Following the massive PC majority in April, a recent survey showed that nearly four in five Manitobans interpreted the result not to be a shifting of our politics to the right but simply reflective of a desire to change.
We tend to vote governments out, in this case after a whopping 16 years of NDP rule. A look south at the dysfunctional two-party lock on power in the U.S. should prove the point beyond any doubt.
Proportional representation would broaden our politics to create a much needed injection of new voices, new ideas and previously under-represented groups — women, visible minorities, youth, and indigenous people come first to mind — in our Parliament.
Canada, for instance, ranks 64th globally in percentage of women in Parliament.
Scoring better are most European countries, the vast majority of which use some system of proportional representation.
A proportional electoral system completely changes the evolution of a country's political culture and transforms the way power is understood.
In Canada, since World War I, we have had 16 majority governments, but only four of these have earned a majority on the basis of winning a majority of the popular vote.
In other words, a party with only minority support gets to command the entire agenda of Parliament, as power is won outright.
Add to this whipped members of Parliament voting according to the Prime Minister and his cabinet's wishes, and we see the result of first-past-the-post elections is government by dominance, by control and by the implementing of a single agenda by the party in power.
In a proportional system, a single-party majority is rare if not non-existent.
This shifts power from being the object of control to the result of cooperation and collaboration.

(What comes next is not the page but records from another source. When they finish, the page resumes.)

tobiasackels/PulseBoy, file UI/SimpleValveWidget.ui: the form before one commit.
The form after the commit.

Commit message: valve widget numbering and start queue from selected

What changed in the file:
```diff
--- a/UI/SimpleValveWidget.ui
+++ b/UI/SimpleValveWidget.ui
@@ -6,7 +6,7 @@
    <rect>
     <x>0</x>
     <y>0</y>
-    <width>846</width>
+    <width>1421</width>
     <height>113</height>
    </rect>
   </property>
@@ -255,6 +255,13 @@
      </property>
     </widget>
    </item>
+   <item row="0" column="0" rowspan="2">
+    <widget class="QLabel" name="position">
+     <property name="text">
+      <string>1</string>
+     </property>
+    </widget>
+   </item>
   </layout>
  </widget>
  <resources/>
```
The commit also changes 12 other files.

When more than one party's support is required to pass a law, amendments to laws are common as are negotiations, debate, and, when needed, compromise.
Compare that to the 450 page omnibus budget bills of the previous government that changed more than 70 acts with one bill, and which permitted zero amendments, and we see how desperate Canadians ought to be to make the switch.
Mature politics at 150
A mature country needs to work to integrate the political diversity within its borders into its systems of governance rather than to continue to marginalize and dominate minority voices.
A mature politics is what Canada deserves at 150. We have four weeks to make the Parliamentary committee aware that maintaining or switching to a different winner-take-all system is not a viable option.
We need almost every vote cast to be represented in Parliament, for every voice to be a part of this country's ongoing political evolution.
Canadians are proud to pat ourselves on the back for living in one of the planet's best nations. Our political history says otherwise.
Now is the time to reverse this history.
Alon Weinberg is the communications chair for Fair Vote Manitoba, a chapter of Fair Vote Canada.